[Date Prev][Date Next][Thread Prev][Thread Next][Date Index][Thread Index]
Re^2: Scheme Digest #8, Efficiency of Y
Max Hailpern writes:
=> There is another reason, in Scheme, not to use Y: it breaks the fact
=> that you can use procedures as objects. While the R^3R says that a
=> procedure created by a given lambda at a given time will be eqv to
=> itself (and implies eq as well, though on looking I see that isn't in
=> there -- is this a mistake?), the same does not necessarily hold for
=> the various incarnations of a procedure that Y will churn out (or
=> rather, that Y is entitled to churn out: presumably in Rozas's
=> implementation there is indeed only one procedure).

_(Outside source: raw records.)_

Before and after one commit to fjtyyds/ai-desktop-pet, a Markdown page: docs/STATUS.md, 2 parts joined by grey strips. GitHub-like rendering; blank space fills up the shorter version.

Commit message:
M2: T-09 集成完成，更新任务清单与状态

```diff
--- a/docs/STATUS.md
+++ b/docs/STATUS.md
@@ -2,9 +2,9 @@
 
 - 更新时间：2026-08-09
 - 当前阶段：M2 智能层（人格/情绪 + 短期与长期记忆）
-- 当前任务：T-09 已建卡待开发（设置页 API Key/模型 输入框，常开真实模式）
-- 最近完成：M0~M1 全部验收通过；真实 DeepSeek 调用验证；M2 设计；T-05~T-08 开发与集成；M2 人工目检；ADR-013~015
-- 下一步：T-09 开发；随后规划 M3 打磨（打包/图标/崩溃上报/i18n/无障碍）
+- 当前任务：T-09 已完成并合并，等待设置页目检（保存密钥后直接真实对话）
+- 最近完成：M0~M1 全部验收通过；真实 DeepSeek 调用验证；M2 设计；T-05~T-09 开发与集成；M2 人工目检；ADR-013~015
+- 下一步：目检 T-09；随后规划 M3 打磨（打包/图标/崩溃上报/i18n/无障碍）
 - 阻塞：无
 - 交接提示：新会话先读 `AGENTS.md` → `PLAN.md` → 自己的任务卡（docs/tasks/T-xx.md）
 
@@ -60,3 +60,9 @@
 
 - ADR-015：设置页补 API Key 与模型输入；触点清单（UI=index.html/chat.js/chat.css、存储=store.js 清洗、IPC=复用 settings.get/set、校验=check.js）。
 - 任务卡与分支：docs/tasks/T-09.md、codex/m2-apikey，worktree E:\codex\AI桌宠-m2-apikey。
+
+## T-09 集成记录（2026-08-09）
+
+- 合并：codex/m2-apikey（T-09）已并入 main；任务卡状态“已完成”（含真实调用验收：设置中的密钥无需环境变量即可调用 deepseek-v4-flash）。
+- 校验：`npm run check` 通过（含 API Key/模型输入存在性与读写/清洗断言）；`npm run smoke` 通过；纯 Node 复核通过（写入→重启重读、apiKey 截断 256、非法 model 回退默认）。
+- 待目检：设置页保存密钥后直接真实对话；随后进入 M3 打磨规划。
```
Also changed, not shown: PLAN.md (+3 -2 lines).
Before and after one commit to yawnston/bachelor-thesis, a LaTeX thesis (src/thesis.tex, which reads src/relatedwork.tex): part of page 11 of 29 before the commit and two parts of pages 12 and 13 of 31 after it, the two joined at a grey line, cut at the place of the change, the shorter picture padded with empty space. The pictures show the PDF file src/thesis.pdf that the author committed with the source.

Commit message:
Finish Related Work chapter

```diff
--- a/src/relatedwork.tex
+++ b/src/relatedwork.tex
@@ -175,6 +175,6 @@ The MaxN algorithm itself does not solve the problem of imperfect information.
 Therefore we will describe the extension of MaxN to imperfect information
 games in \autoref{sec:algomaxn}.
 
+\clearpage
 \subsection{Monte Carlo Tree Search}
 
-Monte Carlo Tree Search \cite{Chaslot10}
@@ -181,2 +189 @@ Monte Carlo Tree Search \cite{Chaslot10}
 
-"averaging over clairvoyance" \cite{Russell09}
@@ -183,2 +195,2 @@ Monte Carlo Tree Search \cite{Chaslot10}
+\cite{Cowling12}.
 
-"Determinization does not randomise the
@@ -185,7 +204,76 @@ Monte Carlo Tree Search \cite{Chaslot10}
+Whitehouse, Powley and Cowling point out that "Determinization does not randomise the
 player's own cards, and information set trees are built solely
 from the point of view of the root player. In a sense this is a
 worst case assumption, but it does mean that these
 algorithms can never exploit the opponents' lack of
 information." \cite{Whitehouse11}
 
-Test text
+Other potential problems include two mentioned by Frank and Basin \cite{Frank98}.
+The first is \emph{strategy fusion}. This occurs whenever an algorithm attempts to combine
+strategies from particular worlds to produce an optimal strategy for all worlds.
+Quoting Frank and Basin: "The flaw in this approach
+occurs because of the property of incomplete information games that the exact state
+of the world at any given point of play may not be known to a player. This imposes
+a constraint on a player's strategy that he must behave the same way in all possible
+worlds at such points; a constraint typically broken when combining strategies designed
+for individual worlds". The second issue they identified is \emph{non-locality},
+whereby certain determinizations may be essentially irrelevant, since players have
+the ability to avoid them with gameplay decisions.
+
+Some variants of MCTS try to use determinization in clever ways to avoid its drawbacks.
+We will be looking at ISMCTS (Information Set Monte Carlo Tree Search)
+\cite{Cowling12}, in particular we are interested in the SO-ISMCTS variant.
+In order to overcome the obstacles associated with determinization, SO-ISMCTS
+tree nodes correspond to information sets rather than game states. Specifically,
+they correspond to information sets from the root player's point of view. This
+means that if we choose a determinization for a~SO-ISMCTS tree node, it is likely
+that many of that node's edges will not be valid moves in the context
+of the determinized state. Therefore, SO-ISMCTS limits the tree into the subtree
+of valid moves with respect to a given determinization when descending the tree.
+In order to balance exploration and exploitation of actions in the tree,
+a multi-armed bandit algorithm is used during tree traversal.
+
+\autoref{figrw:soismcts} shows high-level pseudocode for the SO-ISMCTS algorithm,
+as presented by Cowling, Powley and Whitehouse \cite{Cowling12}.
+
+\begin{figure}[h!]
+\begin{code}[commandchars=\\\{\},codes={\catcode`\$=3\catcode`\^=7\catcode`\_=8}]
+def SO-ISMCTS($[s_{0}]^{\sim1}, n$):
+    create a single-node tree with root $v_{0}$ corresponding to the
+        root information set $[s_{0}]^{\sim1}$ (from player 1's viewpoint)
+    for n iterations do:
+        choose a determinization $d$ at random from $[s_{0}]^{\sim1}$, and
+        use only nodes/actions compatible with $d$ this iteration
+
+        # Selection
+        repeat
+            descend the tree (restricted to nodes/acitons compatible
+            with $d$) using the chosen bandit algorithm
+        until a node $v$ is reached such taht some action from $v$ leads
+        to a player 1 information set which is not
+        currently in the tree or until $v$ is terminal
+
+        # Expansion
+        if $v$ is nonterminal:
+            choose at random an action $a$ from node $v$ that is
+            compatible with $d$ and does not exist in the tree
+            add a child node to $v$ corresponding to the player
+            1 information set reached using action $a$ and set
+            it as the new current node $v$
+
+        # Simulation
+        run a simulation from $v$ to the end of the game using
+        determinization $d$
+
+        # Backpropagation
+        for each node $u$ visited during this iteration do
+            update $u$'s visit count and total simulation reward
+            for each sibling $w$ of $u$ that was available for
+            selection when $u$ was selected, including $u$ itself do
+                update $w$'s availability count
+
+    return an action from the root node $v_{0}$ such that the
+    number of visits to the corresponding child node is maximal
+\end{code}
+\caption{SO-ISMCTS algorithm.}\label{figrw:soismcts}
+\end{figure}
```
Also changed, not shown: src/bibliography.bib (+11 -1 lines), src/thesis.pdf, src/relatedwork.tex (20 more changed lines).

=> Perhaps I'm wrong to mix together such disparate worlds as Y and
=> eqvness of procedures belong to, but I do consider this to be
=> something of an issue. Does anyone else?
Could you provide a specific example? I don't see how Y makes the situation
any worse than lambda. Just as you might decide to write
(let ((p (lambda (n) ...n...)))
===(lambda(n) ...n...)===(lambda (n) ...n...)===
because Scheme doesn't guarantee that even syntactically identical lambda
terms will test equivalent---Does anyone know why 'operational equivalence'
for procedures was defined extensionally, making it uncomputable, rather
than intensionally (say, in terms of alpha-convertability)?--, you might
decide to write
(let ((p (Y (lambda (q) ...q...))))
===(Y (lambda(q) ...q...))===(Y (lambda (q) ...q...))===
Arguments against Y that apply equally well to lambda don't count!